Skip to main content

Geographers influence generations of ASU students


July 15, 2011

Professors Patricia Gober and Anthony Brazel retire

After a combined 71 years of service at Arizona State University, professors Patricia Gober and Anthony Brazel retired this year. In the course of their careers, both were leaders at ASU and in the field of geography.

“Tony and Pat both helped shape the geography program at ASU, while at the same time conducting internationally recognized research. In addition, both mentored several generations of students who have gone on to their own productive careers,” says Luc Anselin, director of the School of Geographical Sciences and Urban Planning in ASU’s College of Liberal Arts and Sciences.

Professor Gober retired from her full-time position at ASU in December 2010, but continues to hold the position of research professor in the School of Geographical Sciences and Urban Planning, as well as co-director of the National Science Foundation’s Decision Center for a Desert City. In addition, she has accepted a faculty position at the University of Saskatchewan in the Graduate School of Public Policy.

Gober’s current research focuses on climate change and water management in the Colorado River Basin, urban climate adaptation, vulnerability assessments, urban heat island development in Phoenix, strategies for decision-making under uncertainty, and best practices in science-policy engagement. As she transitions to her new position at the University of Saskatchewan, she expects to apply her studies to her new home, while continuing to investigate the use of science and visualization for real-world decision-making. Read more about Gober’s impact in the field of geography.

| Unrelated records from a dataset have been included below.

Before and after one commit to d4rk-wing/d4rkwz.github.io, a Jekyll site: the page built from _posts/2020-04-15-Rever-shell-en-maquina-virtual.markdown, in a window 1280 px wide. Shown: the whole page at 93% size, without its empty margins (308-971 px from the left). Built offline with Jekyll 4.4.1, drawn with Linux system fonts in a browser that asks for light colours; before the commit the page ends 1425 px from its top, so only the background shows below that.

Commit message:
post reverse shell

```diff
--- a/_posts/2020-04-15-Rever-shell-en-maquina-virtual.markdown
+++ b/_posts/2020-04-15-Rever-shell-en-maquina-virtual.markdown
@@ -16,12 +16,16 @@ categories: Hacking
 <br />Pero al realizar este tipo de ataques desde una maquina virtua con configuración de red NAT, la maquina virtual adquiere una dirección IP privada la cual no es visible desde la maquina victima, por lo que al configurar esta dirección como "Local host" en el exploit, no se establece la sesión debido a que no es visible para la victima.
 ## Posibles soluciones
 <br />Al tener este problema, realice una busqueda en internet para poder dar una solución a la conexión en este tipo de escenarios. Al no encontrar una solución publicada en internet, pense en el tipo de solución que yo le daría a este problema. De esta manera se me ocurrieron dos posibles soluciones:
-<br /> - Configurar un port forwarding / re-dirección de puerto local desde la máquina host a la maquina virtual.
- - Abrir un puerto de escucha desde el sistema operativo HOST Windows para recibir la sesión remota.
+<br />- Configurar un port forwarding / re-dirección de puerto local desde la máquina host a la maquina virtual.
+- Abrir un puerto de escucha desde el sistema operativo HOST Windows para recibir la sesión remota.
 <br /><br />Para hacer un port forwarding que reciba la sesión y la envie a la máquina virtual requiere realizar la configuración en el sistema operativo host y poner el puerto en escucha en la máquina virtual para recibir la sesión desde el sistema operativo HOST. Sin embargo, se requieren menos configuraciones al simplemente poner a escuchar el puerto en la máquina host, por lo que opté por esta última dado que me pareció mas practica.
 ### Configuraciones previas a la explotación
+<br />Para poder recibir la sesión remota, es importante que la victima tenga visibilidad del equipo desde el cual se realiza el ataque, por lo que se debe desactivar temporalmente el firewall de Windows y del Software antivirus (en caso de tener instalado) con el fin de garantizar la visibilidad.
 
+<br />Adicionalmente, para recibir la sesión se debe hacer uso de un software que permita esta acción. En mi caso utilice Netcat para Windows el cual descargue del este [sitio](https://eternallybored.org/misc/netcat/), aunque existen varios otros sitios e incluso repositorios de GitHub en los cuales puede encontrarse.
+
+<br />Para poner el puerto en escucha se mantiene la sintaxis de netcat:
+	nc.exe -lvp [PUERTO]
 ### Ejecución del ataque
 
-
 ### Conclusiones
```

Professor Brazel’s retirement became official July 1. For 22 of his 37 years at ASU, he served as an administrator, holding the positions of director, Laboratory of Climatology, 1979-1988; chair, Geography Department, 1991-1997; associate dean in the Graduate College, 1997-1998; manager of the Southwest Center for Environmental Research and Policy, 2001- 2003; interim director of the School of Geographical Sciences, 2006-2007; and associate director for the school, 2007-2010.

As the Arizona State Climatologist, Brazel led a program of stakeholder-driven research on local topics including effects of desertification on temperature, contributing factors to dust storm generation, and climate vulnerability associated with neighborhood landscaping. In more recent years his research focused on the diverse effects of urbanization on climate.

As he begins retirement, Brazel will continue to conduct research and work with graduate students. He will also continue his professional involvement, remaining active in the Arizona-Nevada Academy of Science, whose journal he edits; as well as with the Association of American Geographers – for whom he serves on the Scientific Freedom and Responsibility Committee, and as an editor of its journal – and with the International Association on Urban Climate. Read more about Brazel’s impact in the field of geography.

“Both faculty members have contributed significantly to geographic knowledge and to ASU,” says Anselin. “We look forward to their continued work as they each enter a new phase of their careers.”

Written by Barbara Trapido-Lurie
School of Geographical Sciences and Urban Planning

MEDIA CONTACT:
Carol Hughes, carol.hughes@asu.edu
480-965-6375
College of Liberal Arts and Sciences